Data excerpts
*** Block opens ***

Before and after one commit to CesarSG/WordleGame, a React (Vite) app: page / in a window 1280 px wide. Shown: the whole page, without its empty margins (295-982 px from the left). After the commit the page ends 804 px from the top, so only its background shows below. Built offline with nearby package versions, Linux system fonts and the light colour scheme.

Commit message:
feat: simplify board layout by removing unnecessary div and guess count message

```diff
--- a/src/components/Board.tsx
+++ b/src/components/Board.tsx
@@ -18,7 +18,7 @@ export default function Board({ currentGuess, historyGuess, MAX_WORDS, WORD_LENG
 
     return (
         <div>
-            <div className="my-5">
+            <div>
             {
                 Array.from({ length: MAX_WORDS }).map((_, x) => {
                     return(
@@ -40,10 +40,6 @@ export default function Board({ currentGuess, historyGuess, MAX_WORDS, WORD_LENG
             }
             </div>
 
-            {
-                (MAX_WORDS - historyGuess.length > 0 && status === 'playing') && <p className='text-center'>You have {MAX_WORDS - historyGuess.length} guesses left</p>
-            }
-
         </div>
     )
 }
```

*** Block closes ***
*** Block opens ***

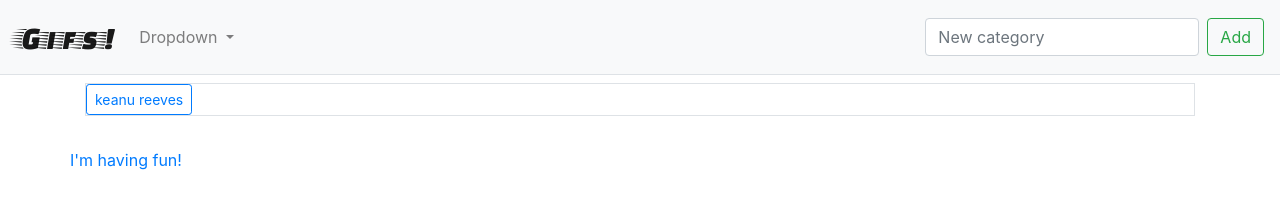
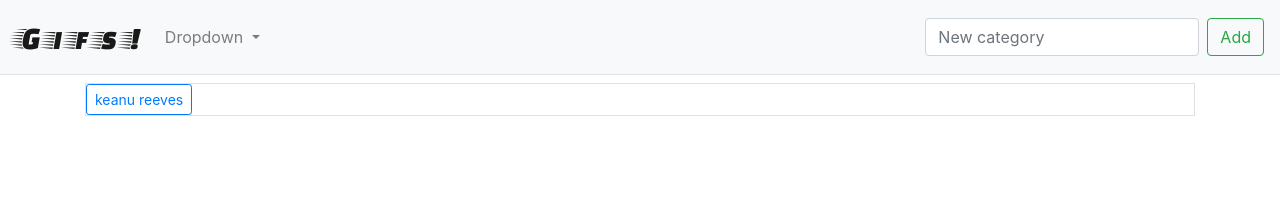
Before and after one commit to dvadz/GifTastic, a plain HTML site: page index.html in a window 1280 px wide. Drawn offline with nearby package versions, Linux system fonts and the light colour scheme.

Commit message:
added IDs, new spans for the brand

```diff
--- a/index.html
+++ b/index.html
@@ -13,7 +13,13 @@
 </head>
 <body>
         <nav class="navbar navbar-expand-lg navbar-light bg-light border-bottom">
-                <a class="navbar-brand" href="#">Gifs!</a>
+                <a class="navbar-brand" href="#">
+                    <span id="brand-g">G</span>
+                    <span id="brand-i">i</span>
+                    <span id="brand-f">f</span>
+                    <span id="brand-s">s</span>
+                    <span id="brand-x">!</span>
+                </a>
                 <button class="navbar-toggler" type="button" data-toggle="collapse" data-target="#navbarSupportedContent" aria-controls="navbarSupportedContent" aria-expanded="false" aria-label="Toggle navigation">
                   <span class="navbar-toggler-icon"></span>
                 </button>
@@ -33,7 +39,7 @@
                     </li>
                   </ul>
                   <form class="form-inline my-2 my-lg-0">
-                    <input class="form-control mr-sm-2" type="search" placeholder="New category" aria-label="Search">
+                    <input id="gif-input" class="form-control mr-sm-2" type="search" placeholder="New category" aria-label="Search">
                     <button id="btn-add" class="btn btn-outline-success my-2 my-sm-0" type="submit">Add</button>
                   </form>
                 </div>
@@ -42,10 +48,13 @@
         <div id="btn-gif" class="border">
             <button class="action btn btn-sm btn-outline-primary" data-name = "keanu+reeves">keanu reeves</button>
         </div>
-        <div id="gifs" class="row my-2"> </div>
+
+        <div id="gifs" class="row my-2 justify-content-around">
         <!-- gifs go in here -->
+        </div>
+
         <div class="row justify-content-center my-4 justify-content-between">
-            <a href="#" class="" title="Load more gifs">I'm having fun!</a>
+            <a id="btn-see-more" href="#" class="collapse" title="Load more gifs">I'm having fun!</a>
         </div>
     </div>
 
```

*** Block closes ***

- YOUR ASSIGNMENT
What lines of the data contain the string "brand"? List them.

- RESULT BELOW
added IDs, new spans for the brand
-                <a class="navbar-brand" href="#">Gifs!</a>
+                <a class="navbar-brand" href="#">
+                    <span id="brand-g">G</span>
+                    <span id="brand-i">i</span>
+                    <span id="brand-f">f</span>
+                    <span id="brand-s">s</span>
+                    <span id="brand-x">!</span>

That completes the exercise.